"Greyhounds are losing their lives just so someone can place a $2 bet," says GREY2K's Christine Dorchak. "As these new records show, a greyhound is dying every three days at a Florida dog track. This has just got to stop."

GREY2K is now pushing for even more regulation of the dog racing industry. Thanks to the group's efforts, state lawmakers passed a measure requiring track operators to notify the state within 18 hours of a greyhound's death. That reporting requirement went into effect in last May, with GREY2K noting reports of 74 dog deaths at a track or racing kennel statewide by the end of 2013.

"The report will show that greyhounds suffer heat strokes, they break their legs, or they simple die of exhaustion," Dorchak says.

We pulled state records and were able to verify that at lease 5 greyhound deaths occurred right here at the Sarasota Kennel Club during the May-December time period. But the report from the state does not show what caused those deaths.

The report is not without controversy, and representatives from the American Greyhound Council dispute Grey2K's claim that 74 greyhounds died statewide.

"GREY2K is out to eliminate the industry and abolish the industry, so I'm not sure their a credible source of information on the issue," says the American Greyhound Council's Marsha Kelly. "Having said that, anytime there is a report of a greyhound fatality we take it very seriously."

Kelly says the group has contacted the state to get the report, and they have and will continue to work to make sure all greyhounds are safe.

"As a statistical fact, the number of injuries in greyhound racing is very small, with fewer than one half of one percent result in an injury," Kelly says. "Greyhound racing has worked very hard over the last decade or more to reduce injuries."
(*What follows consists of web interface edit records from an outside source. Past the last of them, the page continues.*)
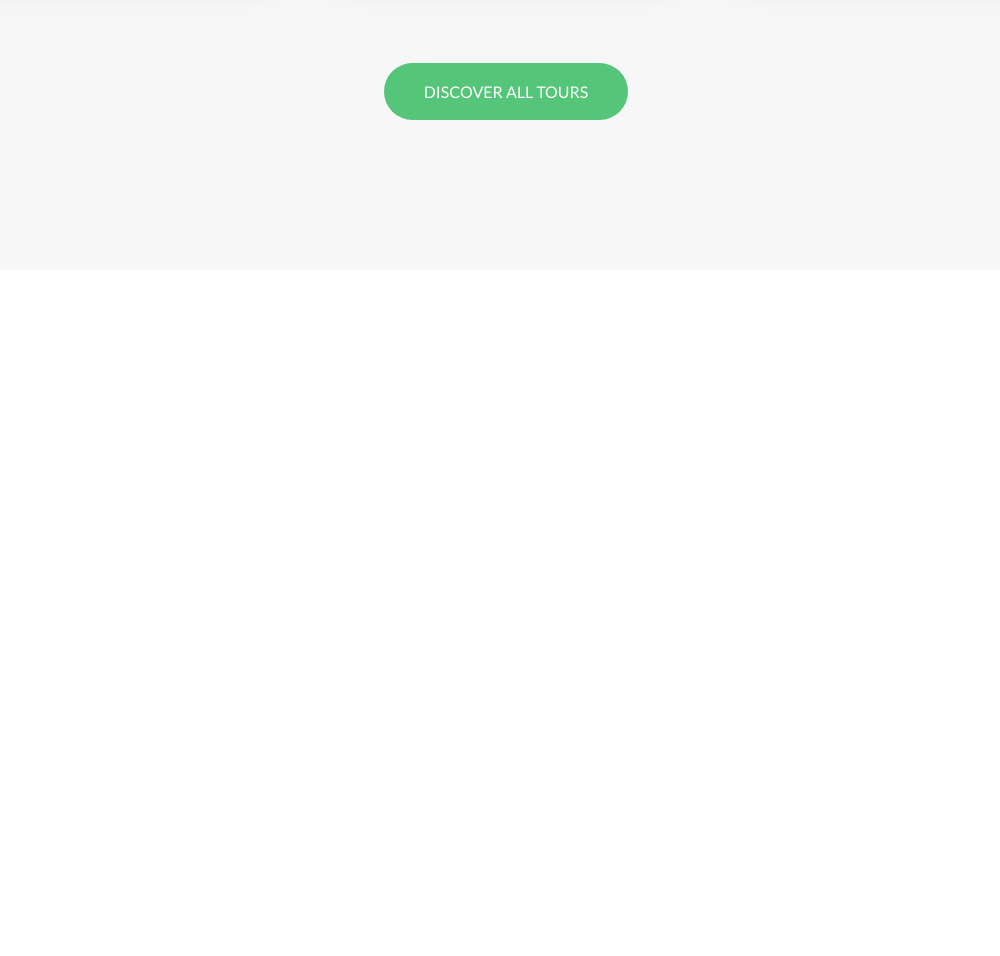
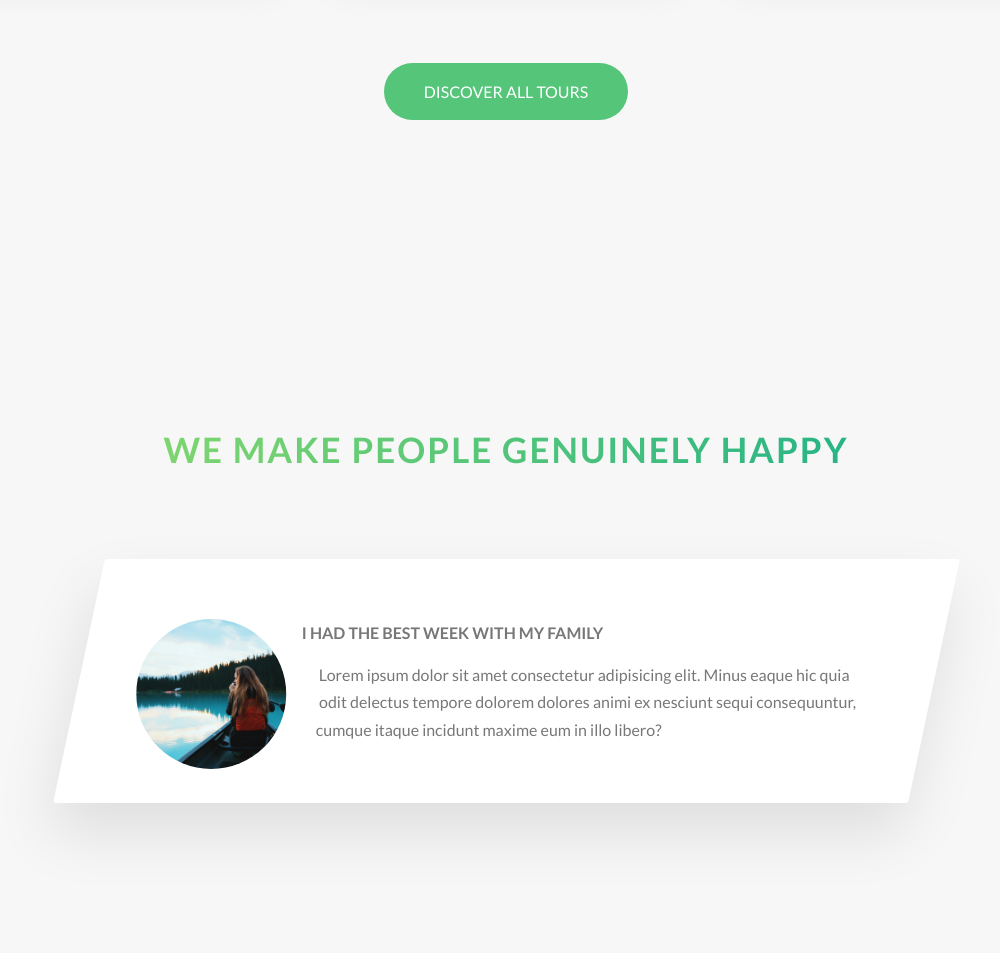
Before and after one commit to rafashiga/uc-advanced-sass-natours, a website: page index.html in a window 1280 px wide. Shown: the part 2991-3947 px from the top of the page, without its empty margins (134-1134 px from the left). Before the commit the page ends 3291 px from the top, so only its background shows below. Drawn offline with Linux system fonts and the light colour scheme.

Commit message:
add initial section story

```diff
--- a/index.html
+++ b/index.html
@@ -31,6 +31,9 @@
   </header>
 
   <main>
+
+    <!-- * section-about -->
+
     <section class="section-about">
       <div class="u-center-text u-margin-bottom-big">
         <h2 class="heading-secondary">
@@ -65,6 +68,8 @@
         </div>
       </div>
     </section>
+
+    <!-- * section-features -->
 
     <section class="section-features">
 
@@ -118,6 +123,9 @@
         </div>
       </div>
     </section>
+
+    <!-- * section-tours -->
+
     <section class="section-tours">
       <div class="u-center-text u-margin-bottom-big">
         <h2 class="heading-secondary">
@@ -184,7 +192,7 @@
               <div class="card__cta">
                 <div class="card__price-box">
                   <p class="card__price-only">Only</p>
-                  <p class="card__price-value">$297</p>
+                  <p class="card__price-value">$497</p>
                 </div>
                 <a href="#" class="btn btn--white">Book now!</a>
               </div>
@@ -230,6 +238,31 @@
         <a href="#" class="btn btn--green">Discover all tours</a>
       </div>
     </section>
+
+    <!-- * section-stories -->
+
+    <section class="section-stories">
+      <div class="u-center-text u-margin-bottom-big">
+        <h2 class="heading-secondary">
+          We make people genuinely happy
+        </h2>
+      </div>
+
+      <div class="row">
+        <div class="story">
+          <figure class="story__shape">
+            <img src="img/nat-8.jpg" alt="Person on a tour" class="story__img">
+          </figure>
+          <div class="story__text">
+            <h3 class="heading-tertiary u-margin-bottom-small">I had the best week with my family</h3>
+            <p>
+              Lorem ipsum dolor sit amet consectetur adipisicing elit. Minus eaque hic quia odit delectus tempore
+              dolorem dolores animi ex nesciunt sequi consequuntur, cumque itaque incidunt maxime eum in illo libero?
+            </p>
+          </div>
+        </div>
+      </div>
+    </section>
   </main>
 
 </body>
--- /dev/null
+++ b/sass/components/_story.scss
@@ -0,0 +1,33 @@
+.story {
+  width: 75%;
+  margin: 0 auto;
+  box-shadow: 0 3rem 6rem rgba($color-black, 0.1);
+  background-color: $color-white;
+  border-radius: 3px;
+  padding: 6rem;
+  padding-left: 9rem;
+  font-size: $default-font-size;
+  transform: skewX(-12deg);
+
+  & > * {
+    transform: skewX(12deg);
+  }
+
+  &__shape {
+    width: 15rem;
+    height: 15rem;
+    float: left;
+    -webkit-shape-outside: circle(50% at 50% 50%);
+    shape-outside: circle(50% at 50% 50%);
+    -webkit-clip-path: circle(50% at 50% 50%);
+    clip-path: circle(50% at 50% 50%);
+    transform: translateX(-3rem) skewX(12deg);
+  }
+
+  &__img {
+    height: 100%;
+  }
+
+  &__text {
+  }
+}
--- a/sass/main.scss
+++ b/sass/main.scss
@@ -1,18 +1,19 @@
-@import 'abstracts/functions';
-@import 'abstracts/mixins';
-@import 'abstracts/variables';
+@import "abstracts/functions";
+@import "abstracts/mixins";
+@import "abstracts/variables";
 
-@import 'base/base';
-@import 'base/animations';
-@import 'base/typography';
-@import 'base/utilities';
+@import "base/base";
+@import "base/animations";
+@import "base/typography";
+@import "base/utilities";
 
-@import 'components/button';
-@import 'components/composition';
-@import 'components/feature-box';
-@import 'components/card';
+@import "components/button";
+@import "components/composition";
+@import "components/feature-box";
+@import "components/card";
+@import "components/story";
 
-@import 'layout/grid';
-@import 'layout/header';
+@import "layout/grid";
+@import "layout/header";
 
-@import 'pages/home';
+@import "pages/home";
--- a/sass/pages/_home.scss
+++ b/sass/pages/_home.scss
@@ -27,3 +27,8 @@
   padding: 25rem 0 15rem 0;
   margin-top: -10rem;
 }
+
+.section-stories {
+  background-color: $color-grey-light-1;
+  padding: 15rem 0;
+}
```
Also changed, not shown: css/style.css.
The issues surrounding greyhound racing are expected to take center stage in Tallahassee Wednesday, when GREY2K and the ASPCA officially present their report in the hopes of getting more regulations passed.